Could you be planning a road trip through an uninsured driver hotspot? Or perhaps you already live in one of the least-insured places in England and Wales.

Temporary car insurance provider Tempcover have used Ministry of Justice data to create a map, showing the worst-offending regions in England and Wales for driving without insurance.

  • Lancashire, West Yorkshire and Cheshire are the top three regions for uninsured drivers. The number of uninsured drivers per 1,000 people in Lancashire is 72% higher than the national average.

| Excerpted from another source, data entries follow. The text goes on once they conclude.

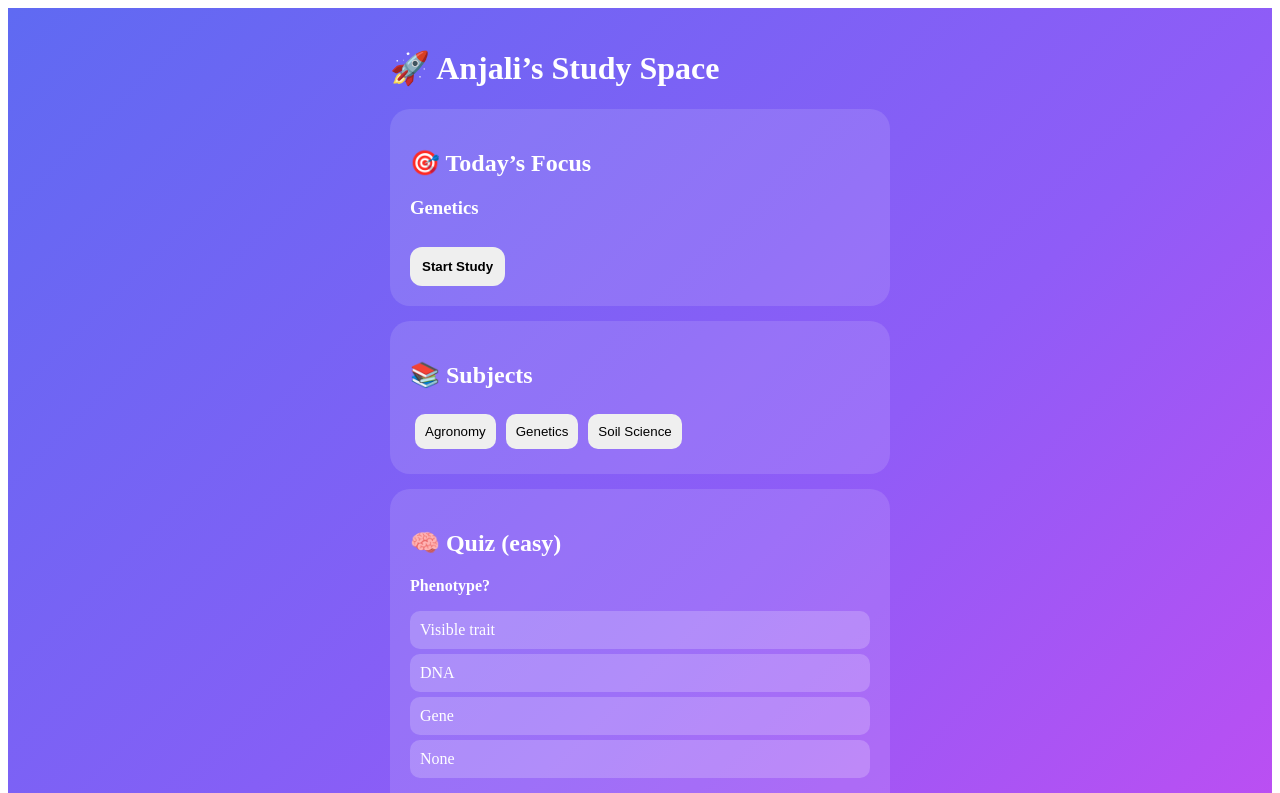
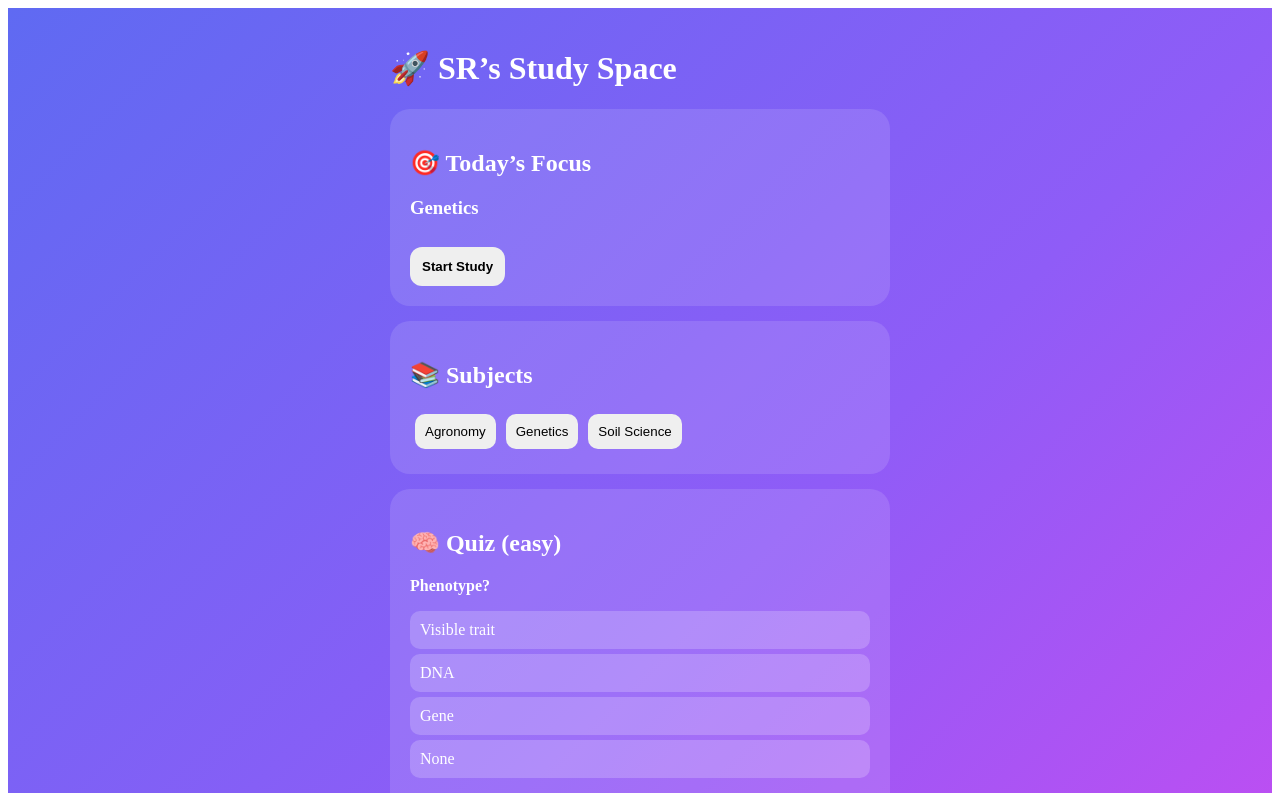
Before and after one commit to pv705/Studyapp, a React (Create React App) app: page / in a window 1280 px wide. Shown: the top 793 px of the page. Built offline with nearby package versions, Linux system fonts and the light colour scheme.

Commit message:
Update App.js

```diff
--- a/src/App.js
+++ b/src/App.js
@@ -168,7 +168,7 @@ export default function App() {
     <div style={container}>
       <div style={wrapper}>
 
-        <h1>🚀 Anjali’s Study Space</h1>
+        <h1>🚀 SR’s Study Space</h1>
 
         {/* TODAY */}
         <div style={card}>
```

In West Yorkshire it’s 62% above average, and in Cheshire, 43% above average.
  • In Greater London, uninsured drivers have caused the same number of fatalities in the last 10 years as drink and drug drivers.
  • While drink and drug driving prosecutions have consistently declined across the country since 2008, the figures for people driving without insurance are on the up. After dropping by more than 50% between 2008 and 2015, the number of uninsured drivers in England and Wales has since increased by more than 21%.

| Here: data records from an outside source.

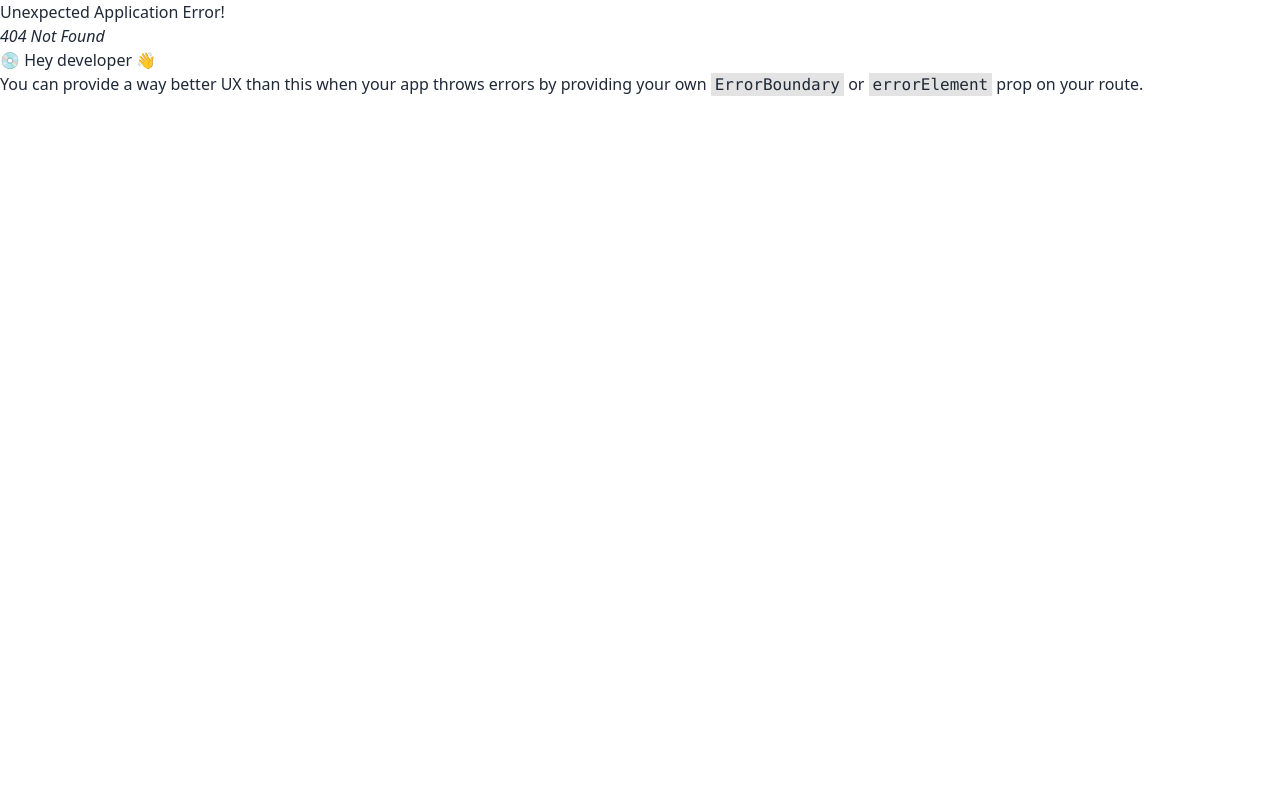
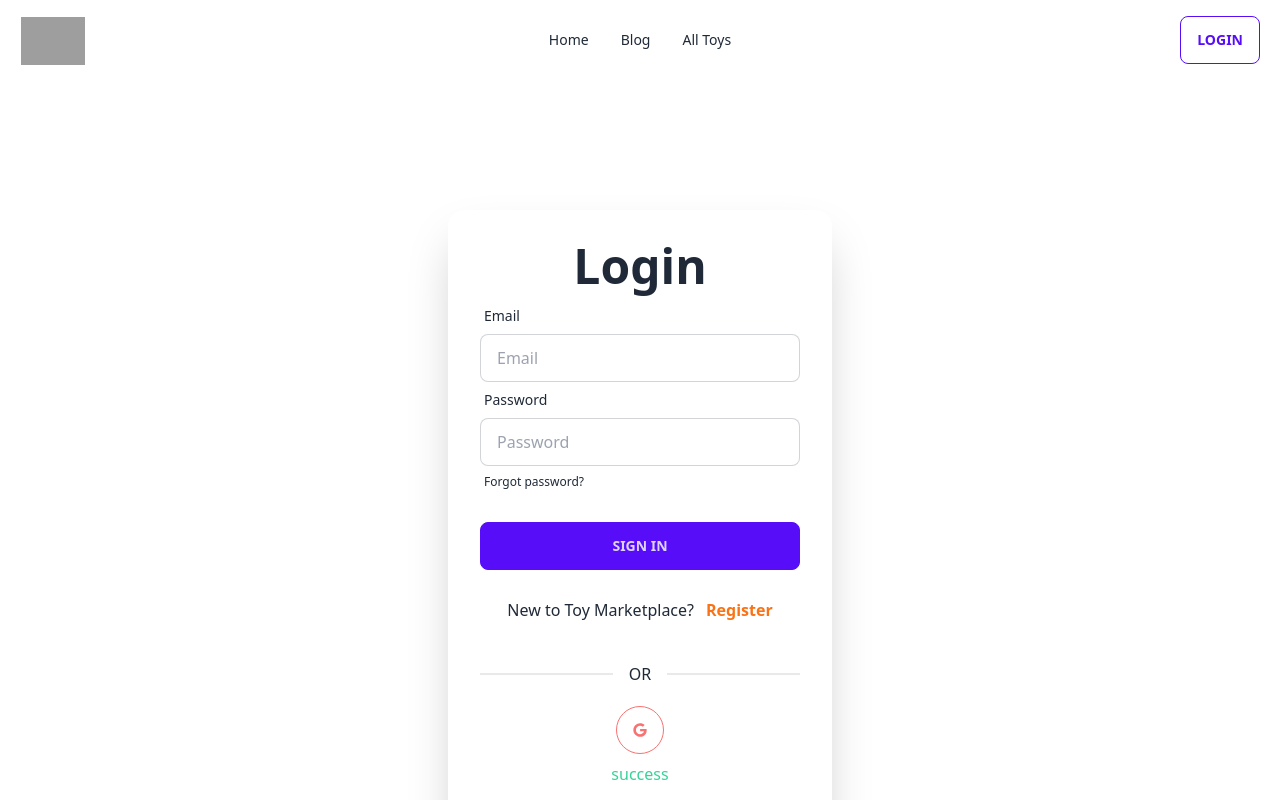
Before and after one commit to salimakhond/summer-camp-client-side, a React (Vite) app: page /login in a window 1280 px wide. Before the commit this address had no page. Shown: the top 800 px of the page. Built offline with nearby package versions, Linux system fonts and the light colour scheme; grey boxes are pictures that could not be loaded.

Commit message:
login page added

```diff
--- a/package.json
+++ b/package.json
@@ -14,6 +14,7 @@
     "match-sorter": "^6.3.1",
     "react": "^18.2.0",
     "react-dom": "^18.2.0",
+    "react-hook-form": "^7.44.3",
     "react-icons": "^4.9.0",
     "react-router-dom": "^6.11.2",
     "sort-by": "^1.2.0"
--- /dev/null
+++ b/src/pages/Login/Login.jsx
@@ -0,0 +1,60 @@
+import { useForm } from "react-hook-form";
+import { FaGoogle } from "react-icons/fa";
+import { Link } from "react-router-dom";
+
+const Login = () => {
+    const { register, handleSubmit, watch, formState: { errors } } = useForm();
+    const onSubmit = data => console.log(data);
+    console.log(watch("example"));
+
+    return (
+        <div className="px-5 py-[50px] md:py-[80px] lg:py-[130px] bg-white">
+            <div className="card m-auto w-full max-w-sm shadow-2xl bg-base-100">
+                <div className="card-body">
+                    <h2 className="text-5xl font-bold text-center">Login</h2>
+                    <form onSubmit={handleSubmit(onSubmit)}>
+                        <div className="form-control">
+                            <label className="label">
+                                <span className="label-text">Email</span>
+                            </label>
+                            <input type="text" {...register("email", { required: true })} name='email' placeholder="Email" className="input input-bordered" />
+                            {errors.email && <span className="text-error mt-2">Email is required</span>}
+                        </div>
+                        <div className="form-control">
+                            <label className="label">
+                                <span className="label-text">Password</span>
+                            </label>
+                            <input type="password" {...register("password", {
+                                required: true,
+                                minLength: 6,
+                                pattern: /^(?=.*[A-Z])(?=.*[!@#$&*]).*$/,
+                            })} name='password' placeholder="Password" className="input input-bordered" />
+                            {errors.password?.type === 'required' && <p className="text-error mt-2">Password is required</p>}
+                            {errors.password?.type === 'minLength' && <p className="text-error mt-2">Your password less than 6 characters</p>}
+                            {errors.password?.type === 'pattern' && <p className="text-error mt-2">Your password must have one capital letter and one special character.</p>}
+                            <label className="label">
+                                <a href="#" className="label-text-alt link link-hover">Forgot password?</a>
+                            </label>
+                        </div>
+                        <div className="form-control mt-6">
+                            <input className="btn btn-primary" type="submit" value="Sign In" />
+                        </div>
+                    </form>
+                    <p className='my-5 text-center'>New to Toy Marketplace?
+                        <Link className='text-orange-500 font-bold ml-3' to='/register'>Register</Link>
+                    </p>
+                    <div className="divider">OR</div>
+                    <div className="text-center">
+                        <button className=" btn btn-circle btn-outline btn-error hover:text-white">
+                            <FaGoogle></FaGoogle>
+                        </button>
+                    </div>
+                    <p className="text-success text-center">success</p>
+                    <p className="text-error text-center">error</p>
+                </div>
+            </div>
+        </div>
+    );
+};
+
+export default Login;
--- a/src/routes/Routes.jsx
+++ b/src/routes/Routes.jsx
@@ -1,6 +1,7 @@
 import { createBrowserRouter } from "react-router-dom";
 import Home from "../pages/Home/Home/Home";
 import Main from "../layout/Main";
+import Login from "../pages/Login/Login";
 
 const router = createBrowserRouter([
     {
@@ -11,6 +12,10 @@
                 path: '/',
                 element: <Home></Home>
             },
+            {
+                path: 'login',
+                element: <Login></Login>
+            },
 
         ]
     },
```
Also changed, not shown: 1 other file (tests, documents, lock files or other folders).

While the map also highlights positive points – namely that South Wales has the fewest drink and drug drivers, and Avon & Somerset have the fewest uninsured drivers – it’s a damning result for areas like Greater London and the West Midlands.

“While most of us would never dream of deliberately breaking the law while we’re driving, it seems there are still plenty of drivers travelling Britain’s roads uninsured.” Says Tempcover’s CEO, Alan Inskip.

“When you look at public forums online, it’s easy to find people who have considered driving without insurance because they’re bringing a new car home from the forecourt, or because they’re planning a one-off trip in a friend’s vehicle. Rather than driving illegally in these circumstances, you can get affordable, temporary insurance cover for as little as an hour to make sure you don’t run into trouble.”

Having dropped from 175,000 in 2008 to just over 79,000 in 2015, prosecutions for driving an uninsured vehicle have risen every year since, with 2018 seeing at least 95,280 uninsured drivers on the roads in England and Wales. According to the Motor Insurer’s Bureau, uninsured drivers caused over 26,000 injuries in 2018 alone – potentially because it’s the more reckless among us who are happy to take to the road uninsured.

See the full report here